Hello, my name is***** am a qualified lawyer and it is my pleasure to assist you with your question today.
How long have you been working there?
OK thank you, ***** ***** it with me. I am unable to talk at the moment as I am in court today so will prepare my advice during the day and get back to you at the earliest opportunity. There is no need to wait here as you will receive an email when I have responded. Thank you.
Many thanks for your patience. I tried calling but you were busy so will try later. In the meantime I will give you brief outline of your rights. In the circumstances the only way to take the matter further (apart from an internal grievance) is to resign and claim constructive dismissal in the tribunal. You cannot just make a standalone claim for this there, so to be able to claim you would have to leave your job first.
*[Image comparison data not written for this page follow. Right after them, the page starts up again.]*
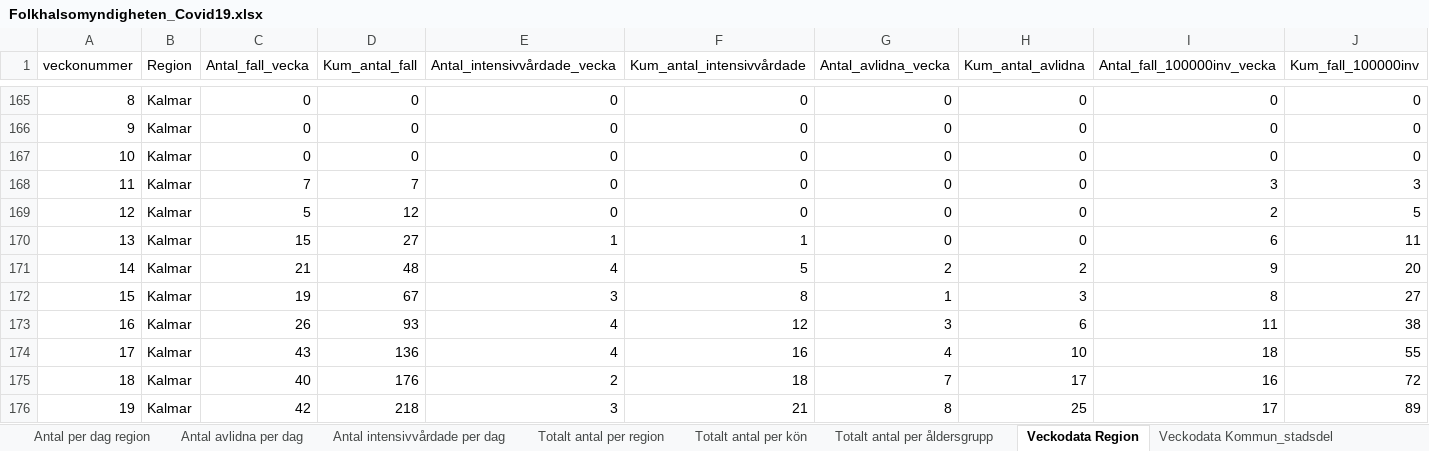
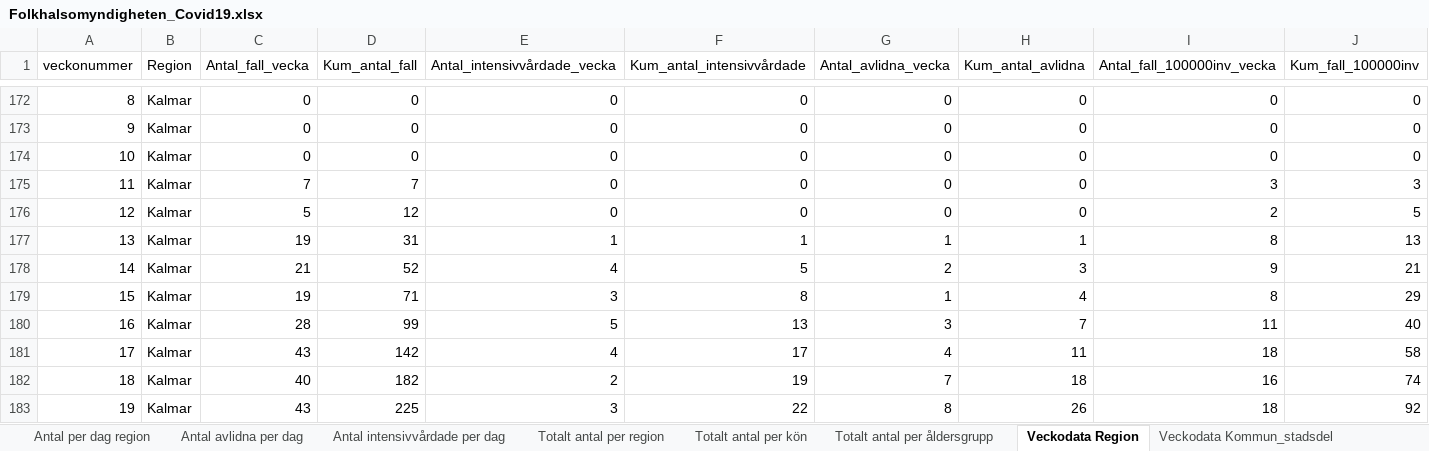
Before and after one commit to andersovelarsson/What-happens-with-covid19-in-the-future.-A-simulation, an Excel workbook: Folkhalsomyndigheten_Covid19.xlsx, sheet Veckodata Region, drawn as a sheet; only a part is shown, gaps mark what is left out; values as stored, in another font and other column widths than the file's, no borders; addresses are those after the commit; the diff covers the shown part only; the diff names each change by its address in the sheet, - before the commit and + after, or states it on an @@ line.

```diff
--- a/Folkhalsomyndigheten_Covid19.xlsx (sheet Veckodata Region)
+++ b/Folkhalsomyndigheten_Covid19.xlsx (sheet Veckodata Region)
-C177 (Antal_fall_vecka): 15
+C177 (Antal_fall_vecka): 19
-D177 (Kum_antal_fall): 27
+D177 (Kum_antal_fall): 31
-G177 (Antal_avlidna_vecka): 0
+G177 (Antal_avlidna_vecka): 1
-H177 (Kum_antal_avlidna): 0
+H177 (Kum_antal_avlidna): 1
-I177 (Antal_fall_100000inv_vecka): 6
+I177 (Antal_fall_100000inv_vecka): 8
-J177 (Kum_fall_100000inv): 11
+J177 (Kum_fall_100000inv): 13
-D178 (Kum_antal_fall): 48
+D178 (Kum_antal_fall): 52
-H178 (Kum_antal_avlidna): 2
+H178 (Kum_antal_avlidna): 3
-J178 (Kum_fall_100000inv): 20
+J178 (Kum_fall_100000inv): 21
-D179 (Kum_antal_fall): 67
+D179 (Kum_antal_fall): 71
-H179 (Kum_antal_avlidna): 3
+H179 (Kum_antal_avlidna): 4
-J179 (Kum_fall_100000inv): 27
+J179 (Kum_fall_100000inv): 29
-C180 (Antal_fall_vecka): 26
+C180 (Antal_fall_vecka): 28
-D180 (Kum_antal_fall): 93
+D180 (Kum_antal_fall): 99
-E180 (Antal_intensivvårdade_vecka): 4
+E180 (Antal_intensivvårdade_vecka): 5
-F180 (Kum_antal_intensivvårdade): 12
+F180 (Kum_antal_intensivvårdade): 13
-H180 (Kum_antal_avlidna): 6
+H180 (Kum_antal_avlidna): 7
-J180 (Kum_fall_100000inv): 38
+J180 (Kum_fall_100000inv): 40
-D181 (Kum_antal_fall): 136
+D181 (Kum_antal_fall): 142
-F181 (Kum_antal_intensivvårdade): 16
+F181 (Kum_antal_intensivvårdade): 17
-H181 (Kum_antal_avlidna): 10
+H181 (Kum_antal_avlidna): 11
-J181 (Kum_fall_100000inv): 55
+J181 (Kum_fall_100000inv): 58
-D182 (Kum_antal_fall): 176
+D182 (Kum_antal_fall): 182
-F182 (Kum_antal_intensivvårdade): 18
+F182 (Kum_antal_intensivvårdade): 19
-H182 (Kum_antal_avlidna): 17
+H182 (Kum_antal_avlidna): 18
-J182 (Kum_fall_100000inv): 72
+J182 (Kum_fall_100000inv): 74
-C183 (Antal_fall_vecka): 42
+C183 (Antal_fall_vecka): 43
-D183 (Kum_antal_fall): 218
+D183 (Kum_antal_fall): 225
-F183 (Kum_antal_intensivvårdade): 21
+F183 (Kum_antal_intensivvårdade): 22
-H183 (Kum_antal_avlidna): 25
+H183 (Kum_antal_avlidna): 26
-I183 (Antal_fall_100000inv_vecka): 17
+I183 (Antal_fall_100000inv_vecka): 18
-J183 (Kum_fall_100000inv): 89
+J183 (Kum_fall_100000inv): 92
```
Also changed, not shown: 21 added rows, 687 edited cells and row numbers in column A elsewhere in this sheet, sheet Veckodata Kommun_stadsdel, sheet Antal per dag region, sheet Totalt antal per region, sheet Antal avlidna per dag, sheet Antal intensivvårdade per dag, sheet Totalt antal per åldersgrupp, 1 more sheet, other sheet tabs.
Constructive dismissal occurs when the following two elements are present:
· Serious breach of contract by the employer; and
· An acceptance of that breach by the employee, who in turn treats the contract of employment as at an end. The employee must act in response to the breach and must not delay any action too long.
A common breach by the employer occurs when it, or its employees, have broken the implied contractual term of trust and confidence. The conduct relied on could be a single act, or a series of less serious acts over a period of time, which together could be treated as serious enough (usually culminating in the 'last straw' scenario).
The affected employee would initially be expected to raise a formal grievance in order to officially bring their concerns to the employer's attention and give them an opportunity to try and resolve them. If the issues are so bad that the employee can't even face raising a grievance and going through the process, or if a grievance has been raised but has been unsuccessful, then they can consider resigning straight away.
If resignation appears to be the only option, it must be done without unreasonable delay so as not to give an impression that the employer's breach had been accepted. Any resignation would normally be with immediate effect and without providing any notice period. It is advisable to resign in writing, stating the reasons for the resignation and that this is being treated as constructive dismissal.
Following the resignation, the option of pursuing a claim for constructive dismissal exists. This is only available to employees who have at least 2 years' continuous service. There is a time limit of 3 months from the date of resignation to submit a claim in the employment tribunal. I note you said you have been there for 2 years so you must be confident that you have more than 2 years at the time of resignation to be able to take it further. Also the time limit is 3 months from date of termination of employment, not 3 months from date of incident.